Put me back into the petri dish that is a college campus at the beginning of the semester and no matter how much antioxidant foods, and antibacterial soaps I utilize, it is no match. For those of you who teach, you know what I mean. That third week pandemic that hits every semester. It’s shear luck to beat it. Clearly my luck in this case did not hold.
You’d think I’d be upset about it.
But I’m not.
I’ve been away for months. I’ve had the summer and fall of a lifetime enjoying this amazing privilege called “sabbatical”. I’ve rested. I’ve relaxed. I’ve re-energized. I’ve done amazing things, like level my blood elf, Lisaralisa, to an 88, overcome my fear of riding motorcycles, continue on a journey of health and wellness and I’ve slept… a lot. Oh, and I’ve been writing a book too! But something in all of that has been missing. As wonderful as it has all been (and it’s been wonderful!), there was something that I have come to realize about my absence that has moved my re-entry from being onerous and difficult to a time of joy.

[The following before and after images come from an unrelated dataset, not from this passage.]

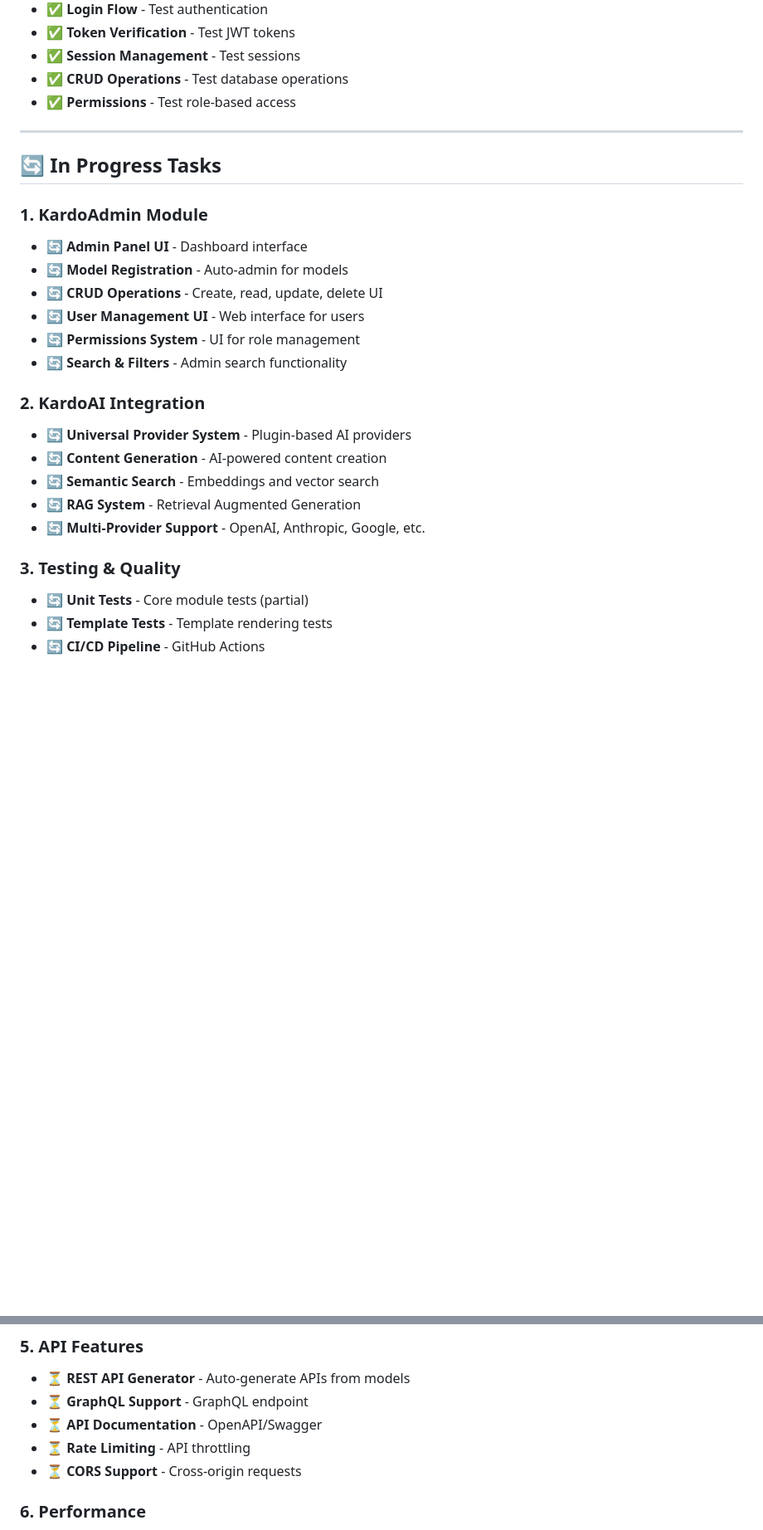
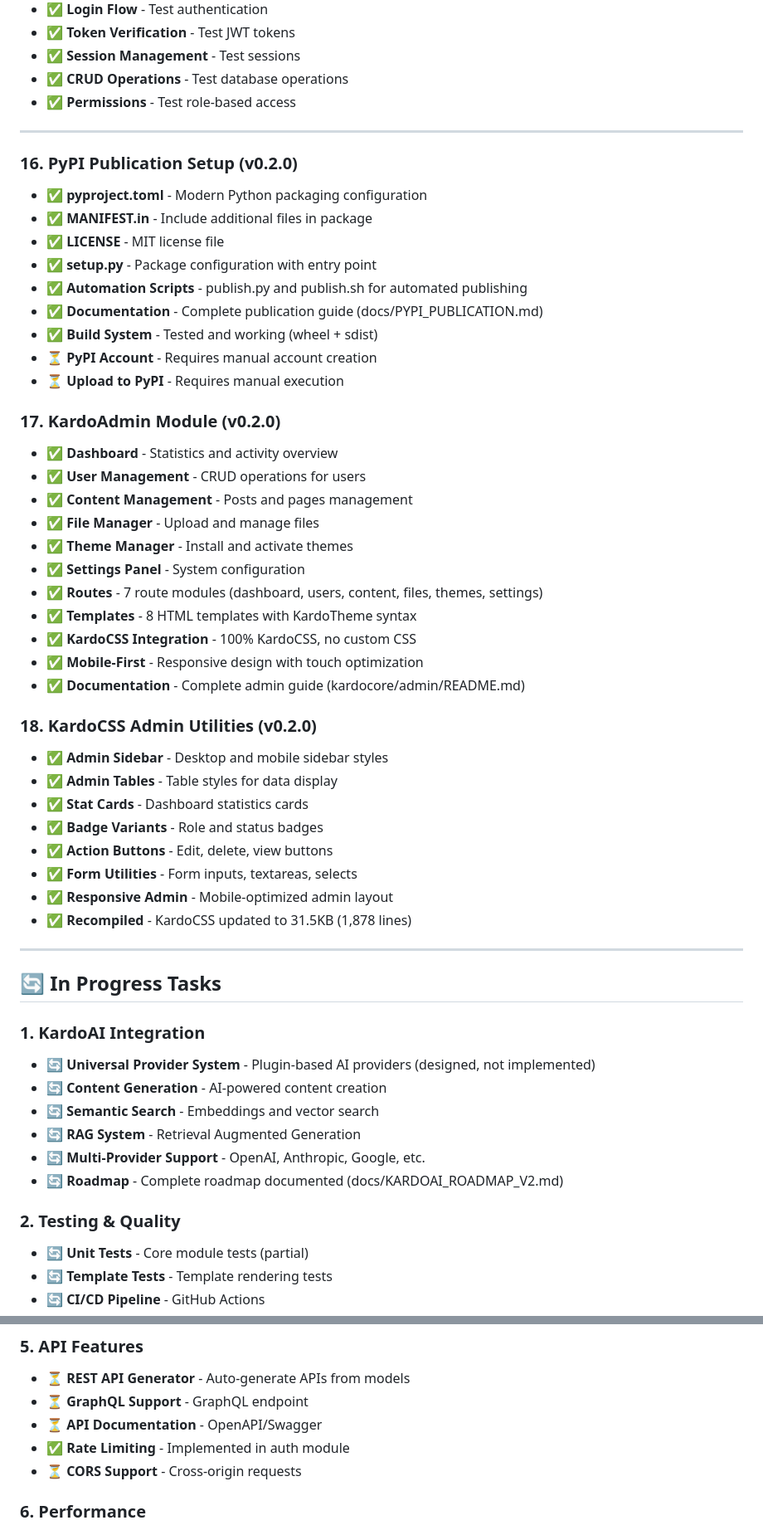
Before and after one commit to webcien/Kardo, a Markdown page: PROJECT_SUMMARY.md, 2 parts joined by grey strips. Shown at 83% size. GitHub-like rendering; blank space fills up the shorter version.

```diff
--- a/PROJECT_SUMMARY.md
+++ b/PROJECT_SUMMARY.md
@@ -172,24 +172,53 @@ KardoCore is a modern Python framework for building CMS platforms, headless CMS,
 
 ---
 
+### 16. PyPI Publication Setup (v0.2.0)
+- ✅ **pyproject.toml** - Modern Python packaging configuration
+- ✅ **MANIFEST.in** - Include additional files in package
+- ✅ **LICENSE** - MIT license file
+- ✅ **setup.py** - Package configuration with entry point
+- ✅ **Automation Scripts** - publish.py and publish.sh for automated publishing
+- ✅ **Documentation** - Complete publication guide (docs/PYPI_PUBLICATION.md)
+- ✅ **Build System** - Tested and working (wheel + sdist)
+- ⏳ **PyPI Account** - Requires manual account creation
+- ⏳ **Upload to PyPI** - Requires manual execution
+
+### 17. KardoAdmin Module (v0.2.0)
+- ✅ **Dashboard** - Statistics and activity overview
+- ✅ **User Management** - CRUD operations for users
+- ✅ **Content Management** - Posts and pages management
+- ✅ **File Manager** - Upload and manage files
+- ✅ **Theme Manager** - Install and activate themes
+- ✅ **Settings Panel** - System configuration
+- ✅ **Routes** - 7 route modules (dashboard, users, content, files, themes, settings)
+- ✅ **Templates** - 8 HTML templates with KardoTheme syntax
+- ✅ **KardoCSS Integration** - 100% KardoCSS, no custom CSS
+- ✅ **Mobile-First** - Responsive design with touch optimization
+- ✅ **Documentation** - Complete admin guide (kardocore/admin/README.md)
+
+### 18. KardoCSS Admin Utilities (v0.2.0)
+- ✅ **Admin Sidebar** - Desktop and mobile sidebar styles
+- ✅ **Admin Tables** - Table styles for data display
+- ✅ **Stat Cards** - Dashboard statistics cards
+- ✅ **Badge Variants** - Role and status badges
+- ✅ **Action Buttons** - Edit, delete, view buttons
+- ✅ **Form Utilities** - Form inputs, textareas, selects
+- ✅ **Responsive Admin** - Mobile-optimized admin layout
+- ✅ **Recompiled** - KardoCSS updated to 31.5KB (1,878 lines)
+
+---
+
 ## 🔄 In Progress Tasks
 
-### 1. KardoAdmin Module
-- 🔄 **Admin Panel UI** - Dashboard interface
-- 🔄 **Model Registration** - Auto-admin for models
-- 🔄 **CRUD Operations** - Create, read, update, delete UI
-- 🔄 **User Management UI** - Web interface for users
-- 🔄 **Permissions System** - UI for role management
-- 🔄 **Search & Filters** - Admin search functionality
-
-### 2. KardoAI Integration
-- 🔄 **Universal Provider System** - Plugin-based AI providers
+### 1. KardoAI Integration
+- 🔄 **Universal Provider System** - Plugin-based AI providers (designed, not implemented)
 - 🔄 **Content Generation** - AI-powered content creation
 - 🔄 **Semantic Search** - Embeddings and vector search
 - 🔄 **RAG System** - Retrieval Augmented Generation
 - 🔄 **Multi-Provider Support** - OpenAI, Anthropic, Google, etc.
+- 🔄 **Roadmap** - Complete roadmap documented (docs/KARDOAI_ROADMAP_V2.md)
 
-### 3. Testing & Quality
+### 2. Testing & Quality
 - 🔄 **Unit Tests** - Core module tests (partial)
 - 🔄 **Template Tests** - Template rendering tests
 - 🔄 **CI/CD Pipeline** - GitHub Actions
@@ -230,7 +261,7 @@ KardoCore is a modern Python framework for building CMS platforms, headless CMS,
 - ⏳ **REST API Generator** - Auto-generate APIs from models
 - ⏳ **GraphQL Support** - GraphQL endpoint
 - ⏳ **API Documentation** - OpenAPI/Swagger
-- ⏳ **Rate Limiting** - API throttling
+- ✅ **Rate Limiting** - Implemented in auth module
 - ⏳ **CORS Support** - Cross-origin requests
 
 ### 6. Performance
```
Also changed, not shown: other parts of PROJECT_SUMMARY.md (+38 -22 lines).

I’ll start by saying that it was clear to everyone, even myself, that I was burned out, exhausted and needed a break. Life as an administrator was very difficult and even my spring semester last year, when I no longer had the administrative responsibilities was still very difficult. I am the first to admit I was not a pleasant person to be around, and certainly not a good model for my students. I even questioned if I should continue being a teacher. I’ve been doing this for thirteen years. I didn’t feel I could reach the students any longer. I walked into my sabbatical unsure, unclear, exhausted, and burned out.
Thanks to several former students (you know who you are), I pretty quickly came to realize that I love teaching and I love being in the classroom with students who are learning, growing, and teaching me new things every day.
This became even more clear to me as I walked back onto campus this January. My first day back, I started meeting with students. My first office hours were jammed packed. My classes have been fun, engaging, and super interesting. Quite joyful actually.After just a few short weeks into my sabbatical I was able to notice that the one thing I missed was the interaction I had with students.
It’s all about the students.
The reason why I became a professor in the first place was to teach. I felt that my background and interests would translate well into the classroom and that I could bring a lot to students. Over the years I’ve had good classes and bad classes. I’ve had great relationships with students and I’ve had very bad situations happen. It’s been an amazing ride and my sabbatical has provided me with a real gift. A gift to come away, see things clearly, and remember why I decided to become a teacher in the first place.
My father was a teacher. I remember as a child watching him help high school students learn, and I remember him trying to teach me math (algebra was when we realized I make a really good writer). He was patient, kind, and met students where they were. I’ve always respected his ability to calmly and thoughtfully reframe answers over and over helping his students make mental connections that allowed them to learn. When I became a teacher I think he was proud of me. We talked about it once recently while he was in the nursing home and he told me stories of his teaching and how he was able to connect with and reach his students in meaningful ways. I talked about my work and I remember how engaged he got as I told him about issues with students. He would give me advice and we realized that we had some common ground, which is nice to remember. My Dad passed away on Monday, December 3. This Thursday would have been his 77th birthday. I think about this connection we shared as I walk into my classrooms now after sabbatical and after saying goodbye to this wonderful teacher and I am filled with gratitude.
And that, my friends, is why my re-entry is joyful.